    Aerial photography allowed the army to prepare new attacks by precisely locating the enemy. Camouflage techniques were developed at the time to conceal this information. Artists such as Fernand Léger (1881-1955) or Georges Braque (1882-1963) were recruited for a special section which created camouflage.

  • French soldiers standing around a French airplane that crashed nose down, first quarter of the 20th century, gelatin silver print on paper, coll. Historial de la Grande Guerre, Péronne

    During the Great War aviators clashed during epic airborne battles. After more than five victories they were considered « aces », like the German, Manfred Von Richthofen (1892-1918), also known by his nickname The Red Baron, or the Frenchman René Fonck (1894-1953)

  • Balloonist in the gondola of a balloon, first quarter of the 20th century, gelatin silver print on paper, coll. Historial de la Grande Guerre, Péronne

    A balloonist was the term used for the pilot and crew members of the military dirigibles. The latter were used simultaneously with airplanes for aerial reconnaissance missions, as well as kites that had been fitted with cameras.

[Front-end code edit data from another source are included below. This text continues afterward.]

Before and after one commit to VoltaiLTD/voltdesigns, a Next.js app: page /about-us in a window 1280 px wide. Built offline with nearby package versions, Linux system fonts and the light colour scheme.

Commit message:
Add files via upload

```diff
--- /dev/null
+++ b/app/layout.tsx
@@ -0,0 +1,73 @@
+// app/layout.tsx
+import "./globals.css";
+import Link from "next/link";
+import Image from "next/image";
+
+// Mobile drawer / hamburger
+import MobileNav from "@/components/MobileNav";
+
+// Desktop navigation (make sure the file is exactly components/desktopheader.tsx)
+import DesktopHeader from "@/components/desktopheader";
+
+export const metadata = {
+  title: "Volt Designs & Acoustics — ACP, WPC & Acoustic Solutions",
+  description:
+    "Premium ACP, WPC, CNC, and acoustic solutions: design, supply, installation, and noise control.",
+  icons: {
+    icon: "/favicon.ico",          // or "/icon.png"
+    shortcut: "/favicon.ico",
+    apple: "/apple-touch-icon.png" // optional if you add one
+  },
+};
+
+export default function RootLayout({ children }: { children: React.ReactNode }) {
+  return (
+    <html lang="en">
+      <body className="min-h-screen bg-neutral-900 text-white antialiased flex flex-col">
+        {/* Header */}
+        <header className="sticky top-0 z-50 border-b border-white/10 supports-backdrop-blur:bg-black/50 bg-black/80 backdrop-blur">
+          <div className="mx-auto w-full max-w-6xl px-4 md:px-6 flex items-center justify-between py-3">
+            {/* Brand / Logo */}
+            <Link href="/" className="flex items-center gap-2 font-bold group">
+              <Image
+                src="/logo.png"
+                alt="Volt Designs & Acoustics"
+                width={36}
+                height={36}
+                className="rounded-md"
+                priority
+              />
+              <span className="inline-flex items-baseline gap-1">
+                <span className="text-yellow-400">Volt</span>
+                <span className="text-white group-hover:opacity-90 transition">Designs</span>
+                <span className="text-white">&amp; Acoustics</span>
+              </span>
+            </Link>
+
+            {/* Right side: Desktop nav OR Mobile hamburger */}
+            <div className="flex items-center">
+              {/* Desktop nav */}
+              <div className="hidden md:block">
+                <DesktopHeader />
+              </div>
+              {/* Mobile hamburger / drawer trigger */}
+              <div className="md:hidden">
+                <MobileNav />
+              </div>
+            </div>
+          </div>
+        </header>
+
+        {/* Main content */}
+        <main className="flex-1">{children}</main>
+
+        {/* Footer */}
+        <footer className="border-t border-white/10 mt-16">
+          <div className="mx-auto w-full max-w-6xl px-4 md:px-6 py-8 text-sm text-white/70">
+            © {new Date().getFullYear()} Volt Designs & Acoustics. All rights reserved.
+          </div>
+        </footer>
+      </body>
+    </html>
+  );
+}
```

aerial photoFrench soldiers standing around a crashed planeBalloonist in the gondola of a balloon